Distribute materials to make rainbows, either with one or several methods. These methods separate light into its colours.
White light is a mixture of many colours. Other coloured lights are made up of a mixture of a subset of these colours. See the first photo to see how light colours mix to make new light colours.
Tip the disc towards the room lights, the sun, or shine a flashlight on them. When light hits the groves in the CD, they spread the light out into its component colours, which line up into a rainbow. See the second photo.
Cut glass or prisms:
A piece of cut glass or a prism in a box can be arranged so that a flashlight shining onto a cut edge of the glass separates the colours of the white light into the colours of the rainbow. See the third photo.
A hanging ornament (sometimes called a "rainbow catcher") of cut glass separates sunlight into its rainbow of colours.
Scratched plastic/diffraction gratings/rainbow glasses:
The scratched lines in the plastic of these materials separate light into its component colours.
White light separates into the spectrum of the rainbow. With objects or light sources that only emit some colours e.g. holiday lights or various coloured objects, they only emit a portion of the whole colour spectrum, so when their light is separated, a reduced range of colours are seen.
(Astronomy connection lesson plan on star spectra.)
Using marker pens, the scratched plastic can be used to find out the primary colours of light (cyan (a light blue), magenta (pinky red) and yellow:
Give students purple or dark blue, green and red markers. Ask them to make a blob of colour on white paper, then look at the blob to see what colours "bleed" out of the sides.
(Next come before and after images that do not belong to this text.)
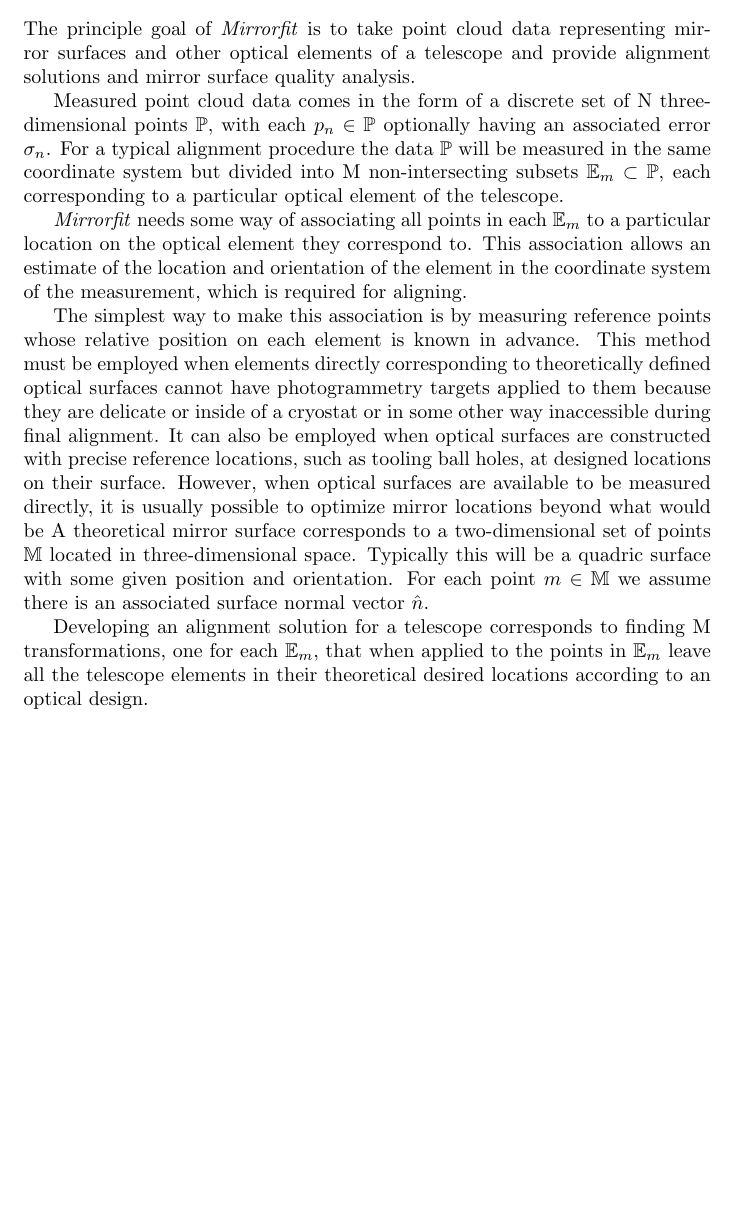
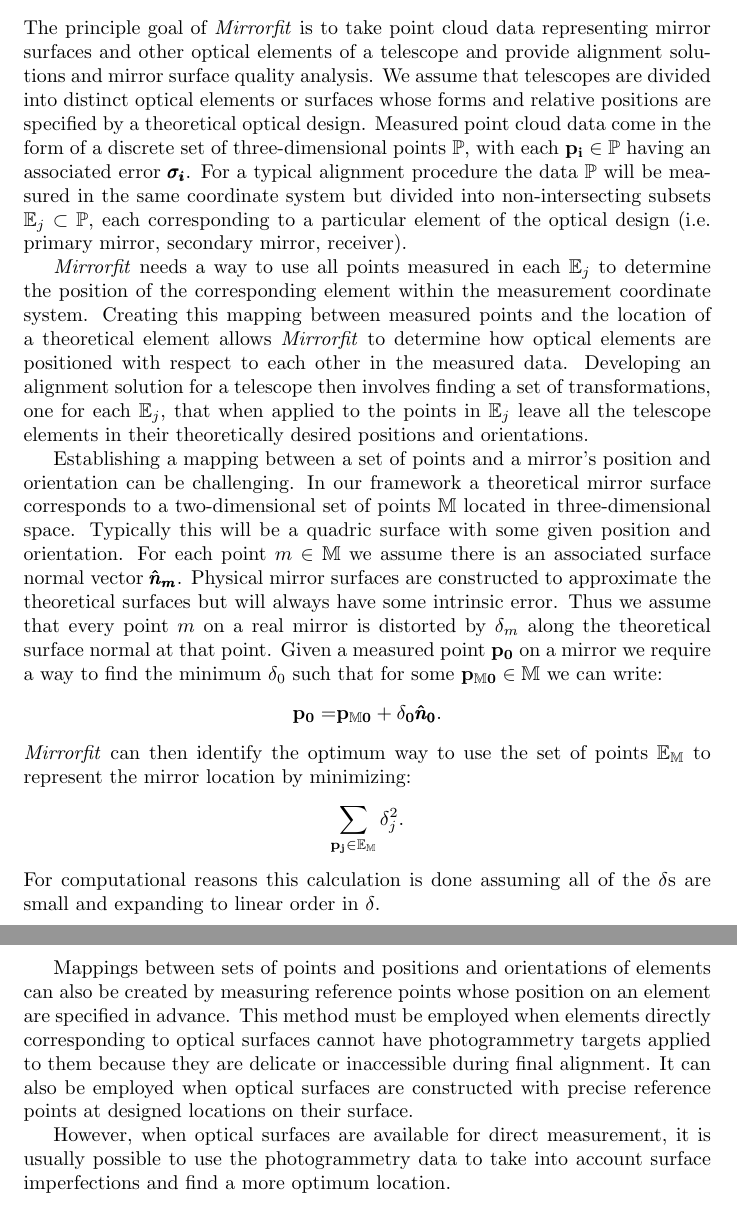
Before and after one commit to DaveBoettger/mfdocumentation, a LaTeX document (test.tex): part of the page before the commit and two parts of pages 1 and 2 of 2 after it, the two joined at a grey line, cut so that both start at the same text, the shorter picture padded with empty space. Compiled offline with pdfLaTeX.

Commit message:
First pretty rough draft of philosophy section

```diff
--- a/test.tex
+++ b/test.tex
@@ -12,21 +12,32 @@
 \section{\mf\ Philosophy}
 
 The principle goal of \mf\ is to take point cloud data representing mirror surfaces and other optical elements of a telescope and provide alignment solutions and mirror surface quality analysis.
+We assume that telescopes are divided into distinct optical elements or surfaces whose forms and relative positions are specified by a theoretical optical design.
+Measured point cloud data come in the form of a discrete set of three-dimensional points $\sfont{P}$, with each $\bf{p_i} \in \sfont{P}$ having an associated error $\pmb{\sigma_{i}}$.
+For a typical alignment procedure the data $\sfont{P}$ will be measured in the same coordinate system but divided into non-intersecting subsets $\sfont{E}_j \subset \sfont{P}$, each corresponding to a particular element of the optical design (i.e. primary mirror, secondary mirror, receiver).
 
-Measured point cloud data comes in the form of a discrete set of N three-dimensional points $\sfont{P}$, with each $p_n \in \sfont{P}$ optionally having an associated error $\sigma_{n}$.
-For a typical alignment procedure the data $\sfont{P}$ will be measured in the same coordinate system but divided into M non-intersecting subsets $\sfont{E}_m \subset \sfont{P}$, each corresponding to a particular optical element of the telescope.
+\mf\ needs a way to use all points measured in each $\sfont{E}_j$ to determine the position of the corresponding element within the measurement coordinate system.
+Creating this mapping between measured points and the location of a theoretical element allows \mf\ to determine how optical elements are positioned with respect to each other in the measured data.
+Developing an alignment solution for a telescope then involves finding a set of transformations, one for each $\sfont{E}_j$, that when applied to the points in $\sfont{E}_j$ leave all the telescope elements in their theoretically desired positions and orientations.
 
-\mf\ needs some way of associating all points in each $\sfont{E}_m$ to a particular location on the optical element they correspond to.
-This association allows an estimate of the location and orientation of the element in the coordinate system of the measurement, which is required for aligning.
-
-The simplest way to make this association is by measuring reference points whose relative position on each element is known in advance.
-This method must be employed when elements directly corresponding to theoretically defined optical surfaces cannot have photogrammetry targets applied to them because they are delicate or inside of a cryostat or in some other way inaccessible during final alignment.
-It can also be employed when optical surfaces are constructed with precise reference locations, such as tooling ball holes, at designed locations on their surface.
-However, when optical surfaces are available to be measured directly, it is usually possible to optimize mirror locations beyond what would be
-A theoretical mirror surface corresponds to a two-dimensional set of points $\sfont{M}$ located in three-dimensional space. Typically this will be a quadric surface with some given position and orientation. For each point
-$m \in \sfont{M}$ we assume there is an associated surface normal vector $\hat{n}$.
-
-Developing an alignment solution for a telescope corresponds to finding M transformations, one for each $\sfont{E}_m$, that when applied to the points in $\sfont{E}_m$ leave all the telescope elements in their theoretical desired locations according to an optical design.
+Establishing a mapping between a set of points and a mirror's position and orientation can be challenging.
+In our framework a theoretical mirror surface corresponds to a two-dimensional set of points $\sfont{M}$ located in three-dimensional space.
+Typically this will be a quadric surface with some given position and orientation.
+For each point $m \in \sfont{M}$ we assume there is an associated surface normal vector $\pmb{\hat{n}_m}$.
+Physical mirror surfaces are constructed to approximate the theoretical surfaces but will always have some intrinsic error.
+Thus we assume that every point $m$ on a real mirror is distorted by $\delta_m$ along the theoretical surface normal at that point.
+Given a measured point $\bf{p_0}$ on a mirror we require a way to find the minimum $\delta_0$ such that for some $\bf{p_{\sfont{M}0}} \in \sfont{M}$ we can write:
+$$\bf{p_0 = }\bf{p_{\sfont{M}0}} + \delta_0 \pmb{\hat{n}_0}.$$
+\mf\ can then identify the optimum way to use the set of points $\sfont{E}_\sfont{M}$ to represent the mirror location by minimizing:
+$$\sum_{\bf{p_j} \in \sfont{E}_\sfont{M}} \delta_j^2.$$
+For computational reasons this calculation is done assuming all of the $\delta$s are small and expanding to linear order in $\delta$.
+%TODO can we rewrite the last part of this paragraph to also be compatible with the HMC procedure?
 
 
+Mappings between sets of points and positions and orientations of elements can also be created by measuring reference points whose position on an element are specified in advance.
+This method must be employed when elements directly corresponding to optical surfaces cannot have photogrammetry targets applied to them because they are delicate or inaccessible during final alignment.
+It can also be employed when optical surfaces are constructed with precise reference points at designed locations on their surface.
+
+However, when optical surfaces are available for direct measurement, it is usually possible to use the photogrammetry data to take into account surface imperfections and find a more optimum location.
+
 \end{document}
```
They should find that cyan, magenta and yellow appear around many colours. This is because the scratched plastic is splitting up the light coming from the marker pen and splitting it into its component colours - these are the colours that make up light (cyan, magenta and yellow). Just like paint there are also secondary colours, which might be seen where primary colours overlap.
A thin layer of oil (e.g. on the road from a car) can also make a rainbow of colours when light from the sun hits it.
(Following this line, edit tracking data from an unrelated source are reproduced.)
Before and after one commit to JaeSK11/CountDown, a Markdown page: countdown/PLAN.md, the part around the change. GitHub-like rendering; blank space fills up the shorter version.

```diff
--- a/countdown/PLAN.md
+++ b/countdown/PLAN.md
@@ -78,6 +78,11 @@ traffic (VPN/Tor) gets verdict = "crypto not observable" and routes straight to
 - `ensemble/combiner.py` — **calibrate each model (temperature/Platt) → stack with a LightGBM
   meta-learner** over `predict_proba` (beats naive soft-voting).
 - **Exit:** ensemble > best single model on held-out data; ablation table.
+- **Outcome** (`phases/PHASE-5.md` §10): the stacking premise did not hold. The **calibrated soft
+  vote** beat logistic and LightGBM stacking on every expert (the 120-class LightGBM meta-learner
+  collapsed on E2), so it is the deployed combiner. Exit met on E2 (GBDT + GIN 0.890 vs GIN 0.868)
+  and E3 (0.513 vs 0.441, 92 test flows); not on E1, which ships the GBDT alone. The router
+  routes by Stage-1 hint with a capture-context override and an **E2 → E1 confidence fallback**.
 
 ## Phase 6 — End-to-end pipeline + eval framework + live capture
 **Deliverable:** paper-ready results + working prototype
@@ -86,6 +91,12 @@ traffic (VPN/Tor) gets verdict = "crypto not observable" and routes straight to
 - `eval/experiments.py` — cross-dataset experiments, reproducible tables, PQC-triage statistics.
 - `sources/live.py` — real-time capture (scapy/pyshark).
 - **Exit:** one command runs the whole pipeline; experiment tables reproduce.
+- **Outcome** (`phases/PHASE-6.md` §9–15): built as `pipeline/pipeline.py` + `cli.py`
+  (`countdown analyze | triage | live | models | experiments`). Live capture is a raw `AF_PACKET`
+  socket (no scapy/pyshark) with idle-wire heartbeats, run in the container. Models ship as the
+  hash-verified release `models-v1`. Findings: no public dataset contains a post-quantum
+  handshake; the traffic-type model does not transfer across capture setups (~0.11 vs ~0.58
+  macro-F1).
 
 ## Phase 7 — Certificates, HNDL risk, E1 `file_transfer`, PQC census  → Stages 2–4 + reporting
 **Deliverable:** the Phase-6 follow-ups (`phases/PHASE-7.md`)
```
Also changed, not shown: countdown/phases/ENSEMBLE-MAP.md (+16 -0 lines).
With older students, discussion can include how the colours are separated:
The edge of a glass prism, or cut glass, bends each of the wavelengths (colours) of light slightly differently, so that they are separated out. The bending of light is called refraction.
The colours in a CD or scratched plastic, in bubbles or an oil slick are formed by interference. When light is reflected from the grooves of the CD or the top and bottom surfaces of a bubble or oil, the light waves interact with each other. Interference of the waves enhances some wavelengths and cancels others in different places, resulting in a rainbow.